  • Producer Aaron Augenblick
  • Animator Mimi Chiu
  • Associate Producer Elizabeth Cox
  • Content Producer Gerta Xhelo
  • Editorial Producer Alex Rosenthal
  • Narrator Addison Anderson


Additional Resources for you to Explore
The integumentary system is vast, multi-layered, and complicated—but these sources will give you some valuable general information about its structure and function, as well as its many different layers and components. Those include the epidermis, dermis, and hypodermis, the sweat and oil glands, and hair and nails.

This helpful source also highlights the many different ways that the integumentary system interacts with other systems in the body—like the circulatory, immune, and digestive systems—reminding us that it’s part of a whole structure.

The skin’s role as an immune organ is one of its most important functions: this source does a deep dive into its immune function. These other links will tell you more about the workings of Langerhans Cells, T-cells, and the fascinating microbial communities that live on the surface of your body.

You may also be interested in discovering just how much skin we shed on a daily basis—and the tiny critters that feed on it!
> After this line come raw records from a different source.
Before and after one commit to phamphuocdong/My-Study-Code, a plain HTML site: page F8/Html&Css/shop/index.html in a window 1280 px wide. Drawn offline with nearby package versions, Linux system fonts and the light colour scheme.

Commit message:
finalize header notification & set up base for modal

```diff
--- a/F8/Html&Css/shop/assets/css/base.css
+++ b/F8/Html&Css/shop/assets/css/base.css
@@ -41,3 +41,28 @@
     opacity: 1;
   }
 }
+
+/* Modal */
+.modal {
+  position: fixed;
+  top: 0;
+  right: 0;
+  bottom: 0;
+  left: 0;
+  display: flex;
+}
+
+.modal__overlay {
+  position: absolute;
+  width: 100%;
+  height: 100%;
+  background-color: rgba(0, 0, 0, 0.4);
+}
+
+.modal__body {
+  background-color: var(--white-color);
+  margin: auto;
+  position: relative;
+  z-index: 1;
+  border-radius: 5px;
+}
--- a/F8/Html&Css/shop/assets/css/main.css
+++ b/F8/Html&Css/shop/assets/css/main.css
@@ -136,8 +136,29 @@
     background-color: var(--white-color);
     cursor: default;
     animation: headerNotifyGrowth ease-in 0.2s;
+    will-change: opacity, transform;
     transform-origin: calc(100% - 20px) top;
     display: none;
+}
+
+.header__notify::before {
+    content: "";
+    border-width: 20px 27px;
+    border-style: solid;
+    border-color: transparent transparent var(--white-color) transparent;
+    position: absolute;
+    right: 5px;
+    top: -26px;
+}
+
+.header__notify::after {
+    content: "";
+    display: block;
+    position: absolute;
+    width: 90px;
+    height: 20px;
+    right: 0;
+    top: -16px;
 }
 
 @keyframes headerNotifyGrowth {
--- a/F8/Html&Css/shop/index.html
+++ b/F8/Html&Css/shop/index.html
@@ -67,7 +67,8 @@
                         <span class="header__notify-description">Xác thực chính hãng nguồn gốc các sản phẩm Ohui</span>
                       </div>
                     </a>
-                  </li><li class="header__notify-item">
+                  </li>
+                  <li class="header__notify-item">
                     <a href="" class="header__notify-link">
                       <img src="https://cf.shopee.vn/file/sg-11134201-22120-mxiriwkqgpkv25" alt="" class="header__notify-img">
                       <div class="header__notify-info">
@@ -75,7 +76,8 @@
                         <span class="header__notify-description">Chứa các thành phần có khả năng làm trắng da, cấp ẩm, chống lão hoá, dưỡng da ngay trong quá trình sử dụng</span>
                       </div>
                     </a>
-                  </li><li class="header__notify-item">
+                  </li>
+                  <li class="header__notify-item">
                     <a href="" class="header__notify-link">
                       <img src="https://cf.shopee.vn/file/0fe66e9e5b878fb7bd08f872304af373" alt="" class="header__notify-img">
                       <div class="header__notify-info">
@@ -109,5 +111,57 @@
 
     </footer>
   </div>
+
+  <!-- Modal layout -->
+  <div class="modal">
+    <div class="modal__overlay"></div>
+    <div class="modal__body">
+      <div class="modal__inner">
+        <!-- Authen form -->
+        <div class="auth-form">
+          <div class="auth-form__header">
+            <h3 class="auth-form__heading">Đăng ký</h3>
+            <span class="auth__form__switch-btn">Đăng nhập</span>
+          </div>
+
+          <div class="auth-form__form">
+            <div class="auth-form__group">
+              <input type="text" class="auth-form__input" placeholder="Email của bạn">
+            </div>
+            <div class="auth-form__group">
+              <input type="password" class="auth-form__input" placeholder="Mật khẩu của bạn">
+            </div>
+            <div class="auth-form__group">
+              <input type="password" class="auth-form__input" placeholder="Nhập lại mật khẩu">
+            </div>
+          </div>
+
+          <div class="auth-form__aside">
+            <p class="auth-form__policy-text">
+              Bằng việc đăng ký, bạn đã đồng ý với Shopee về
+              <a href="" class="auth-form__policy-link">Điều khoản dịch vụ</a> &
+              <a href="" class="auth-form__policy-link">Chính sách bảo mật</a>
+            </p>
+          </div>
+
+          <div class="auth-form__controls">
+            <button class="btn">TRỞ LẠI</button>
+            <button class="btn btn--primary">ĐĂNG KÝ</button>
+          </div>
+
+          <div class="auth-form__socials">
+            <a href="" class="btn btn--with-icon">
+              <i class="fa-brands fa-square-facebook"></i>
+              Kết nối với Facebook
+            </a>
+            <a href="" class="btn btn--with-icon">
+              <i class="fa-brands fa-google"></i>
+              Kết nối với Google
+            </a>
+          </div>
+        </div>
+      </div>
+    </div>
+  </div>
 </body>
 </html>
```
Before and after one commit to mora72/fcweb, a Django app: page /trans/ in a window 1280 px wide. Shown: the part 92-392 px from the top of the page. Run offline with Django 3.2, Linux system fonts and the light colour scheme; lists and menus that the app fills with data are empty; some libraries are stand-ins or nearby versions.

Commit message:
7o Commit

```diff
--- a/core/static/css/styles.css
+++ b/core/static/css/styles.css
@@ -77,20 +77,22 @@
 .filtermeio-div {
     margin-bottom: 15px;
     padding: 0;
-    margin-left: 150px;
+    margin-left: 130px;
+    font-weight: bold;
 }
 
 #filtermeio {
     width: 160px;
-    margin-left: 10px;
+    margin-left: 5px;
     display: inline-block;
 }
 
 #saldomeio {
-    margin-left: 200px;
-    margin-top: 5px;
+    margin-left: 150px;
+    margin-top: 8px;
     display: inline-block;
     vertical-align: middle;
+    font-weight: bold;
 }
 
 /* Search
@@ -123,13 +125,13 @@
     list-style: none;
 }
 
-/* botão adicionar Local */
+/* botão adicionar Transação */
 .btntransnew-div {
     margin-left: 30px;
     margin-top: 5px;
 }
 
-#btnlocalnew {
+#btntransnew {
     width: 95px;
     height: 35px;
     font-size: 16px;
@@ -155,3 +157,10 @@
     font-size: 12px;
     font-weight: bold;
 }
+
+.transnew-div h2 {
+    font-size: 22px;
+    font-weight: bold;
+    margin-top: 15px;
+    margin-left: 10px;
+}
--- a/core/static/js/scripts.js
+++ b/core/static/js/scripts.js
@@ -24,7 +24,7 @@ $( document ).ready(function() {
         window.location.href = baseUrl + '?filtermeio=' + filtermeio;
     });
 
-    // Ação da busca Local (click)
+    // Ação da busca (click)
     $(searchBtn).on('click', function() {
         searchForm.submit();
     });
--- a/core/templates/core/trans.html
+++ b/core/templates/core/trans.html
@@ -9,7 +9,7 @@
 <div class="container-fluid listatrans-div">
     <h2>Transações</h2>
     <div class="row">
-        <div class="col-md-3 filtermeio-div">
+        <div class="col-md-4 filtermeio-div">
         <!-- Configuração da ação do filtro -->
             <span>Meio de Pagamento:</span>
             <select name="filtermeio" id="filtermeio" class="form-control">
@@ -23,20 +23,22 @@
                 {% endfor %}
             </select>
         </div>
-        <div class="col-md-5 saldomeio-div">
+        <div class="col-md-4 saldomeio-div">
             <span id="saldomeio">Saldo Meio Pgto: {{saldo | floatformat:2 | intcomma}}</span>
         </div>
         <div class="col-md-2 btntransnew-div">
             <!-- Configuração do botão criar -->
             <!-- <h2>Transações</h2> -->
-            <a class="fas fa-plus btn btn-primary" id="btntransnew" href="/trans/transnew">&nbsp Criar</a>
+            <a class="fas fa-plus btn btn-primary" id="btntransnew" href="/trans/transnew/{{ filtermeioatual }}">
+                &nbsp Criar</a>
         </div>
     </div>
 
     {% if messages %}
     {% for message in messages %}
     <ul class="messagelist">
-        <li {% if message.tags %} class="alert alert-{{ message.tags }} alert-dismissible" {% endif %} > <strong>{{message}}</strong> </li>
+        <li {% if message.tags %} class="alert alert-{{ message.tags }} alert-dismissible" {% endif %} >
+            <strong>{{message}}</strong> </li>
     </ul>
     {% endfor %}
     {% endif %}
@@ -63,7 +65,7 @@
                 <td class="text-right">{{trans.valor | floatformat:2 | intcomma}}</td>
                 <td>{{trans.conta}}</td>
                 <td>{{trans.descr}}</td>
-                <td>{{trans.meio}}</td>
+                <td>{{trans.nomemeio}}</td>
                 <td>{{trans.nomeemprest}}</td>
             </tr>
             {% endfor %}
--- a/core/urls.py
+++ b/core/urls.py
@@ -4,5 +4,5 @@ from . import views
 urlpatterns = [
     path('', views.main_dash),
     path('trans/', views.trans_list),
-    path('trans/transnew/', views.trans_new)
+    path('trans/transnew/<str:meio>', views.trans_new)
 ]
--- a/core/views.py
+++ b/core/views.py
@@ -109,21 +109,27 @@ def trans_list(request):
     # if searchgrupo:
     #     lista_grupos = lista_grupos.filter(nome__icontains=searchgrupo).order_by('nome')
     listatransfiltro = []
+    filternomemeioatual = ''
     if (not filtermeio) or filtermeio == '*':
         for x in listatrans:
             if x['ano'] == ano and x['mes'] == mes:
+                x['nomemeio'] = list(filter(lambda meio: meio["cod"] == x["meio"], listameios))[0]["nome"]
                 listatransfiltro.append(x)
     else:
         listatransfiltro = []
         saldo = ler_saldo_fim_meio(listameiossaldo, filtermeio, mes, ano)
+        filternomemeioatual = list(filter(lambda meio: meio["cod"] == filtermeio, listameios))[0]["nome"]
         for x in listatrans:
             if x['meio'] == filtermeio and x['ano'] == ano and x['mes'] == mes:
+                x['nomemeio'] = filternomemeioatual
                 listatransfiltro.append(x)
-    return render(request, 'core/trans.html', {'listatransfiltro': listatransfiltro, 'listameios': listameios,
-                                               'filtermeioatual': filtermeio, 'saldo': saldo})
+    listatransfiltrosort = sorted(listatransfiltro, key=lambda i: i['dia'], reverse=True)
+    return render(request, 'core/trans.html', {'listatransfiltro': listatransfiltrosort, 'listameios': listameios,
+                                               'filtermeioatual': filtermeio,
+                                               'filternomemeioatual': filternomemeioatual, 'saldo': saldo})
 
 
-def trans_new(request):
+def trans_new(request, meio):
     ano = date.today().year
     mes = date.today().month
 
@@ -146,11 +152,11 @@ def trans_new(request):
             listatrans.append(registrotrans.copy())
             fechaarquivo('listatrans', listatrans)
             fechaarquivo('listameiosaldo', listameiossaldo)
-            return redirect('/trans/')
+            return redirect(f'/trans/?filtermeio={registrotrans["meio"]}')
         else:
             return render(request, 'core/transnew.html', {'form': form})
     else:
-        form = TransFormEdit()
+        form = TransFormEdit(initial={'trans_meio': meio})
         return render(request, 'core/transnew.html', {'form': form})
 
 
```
If you’re curious about the system’s important thermoregulatory role, you can turn to these sources for a good overview. If you’d like a little more in-depth information about thermoregulation, this one is a good one to consult.

A major feature of the integumentary system is hair—but have you ever considered why we actually have it? These sources will reveal lots about the importance of human hair and the role it plays in protecting us from physical harm. Interestingly, our relative hairlessness as a species actually makes us quite rare in the animal kingdom. Read here to find out why.

When most people think about skin, they think of its sensory role in our lives. In fact, the skin is so effective at sensing the world around us that some researchers are trying to imitate it. Technology that mimics skin could help people with artificial limbs sense things, or enable buildings to sense cracks in their facades so that they can be repaired.

Finally, check out these other videos, which explore the topic of human skin in different ways. Learn more about the important science of skin color with these two videos. Explore the fascinating process of wound healing in the skin. Everyone experiences itchy skin—this video will tell you why. Want to know why we have to wear sunscreen? This lesson has the answers.